Find each line below where the word "lstat" occurs, and copy it.

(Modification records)
......

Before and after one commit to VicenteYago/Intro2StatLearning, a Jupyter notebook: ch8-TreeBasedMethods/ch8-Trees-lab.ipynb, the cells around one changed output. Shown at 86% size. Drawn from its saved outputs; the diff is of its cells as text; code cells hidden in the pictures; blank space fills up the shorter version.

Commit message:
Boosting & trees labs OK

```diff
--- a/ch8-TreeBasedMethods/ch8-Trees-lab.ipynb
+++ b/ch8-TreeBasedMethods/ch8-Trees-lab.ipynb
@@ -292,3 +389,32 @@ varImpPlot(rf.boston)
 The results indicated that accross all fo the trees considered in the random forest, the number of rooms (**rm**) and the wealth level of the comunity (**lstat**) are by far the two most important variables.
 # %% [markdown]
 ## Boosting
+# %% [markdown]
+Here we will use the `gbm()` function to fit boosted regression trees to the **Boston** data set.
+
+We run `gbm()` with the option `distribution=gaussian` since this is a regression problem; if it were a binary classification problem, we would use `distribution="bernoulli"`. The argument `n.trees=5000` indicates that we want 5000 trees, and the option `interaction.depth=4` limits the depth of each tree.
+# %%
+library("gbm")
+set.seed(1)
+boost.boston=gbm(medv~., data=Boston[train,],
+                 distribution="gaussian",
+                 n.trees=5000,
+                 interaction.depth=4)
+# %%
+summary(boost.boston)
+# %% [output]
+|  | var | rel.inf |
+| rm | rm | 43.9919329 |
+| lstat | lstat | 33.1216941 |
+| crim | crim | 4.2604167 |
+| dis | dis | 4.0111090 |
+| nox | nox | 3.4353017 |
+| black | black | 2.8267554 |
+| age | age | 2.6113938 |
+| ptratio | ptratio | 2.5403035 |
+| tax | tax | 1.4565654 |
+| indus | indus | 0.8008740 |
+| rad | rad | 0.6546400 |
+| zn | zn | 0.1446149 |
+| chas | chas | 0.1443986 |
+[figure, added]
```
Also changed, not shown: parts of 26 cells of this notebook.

......

**EXERCISE RESPONSE**
 The results indicated that accross all fo the trees considered in the random forest, the number of rooms (**rm**) and the wealth level of the comunity (**lstat**) are by far the two most important variables.
+| lstat | lstat | 33.1216941 |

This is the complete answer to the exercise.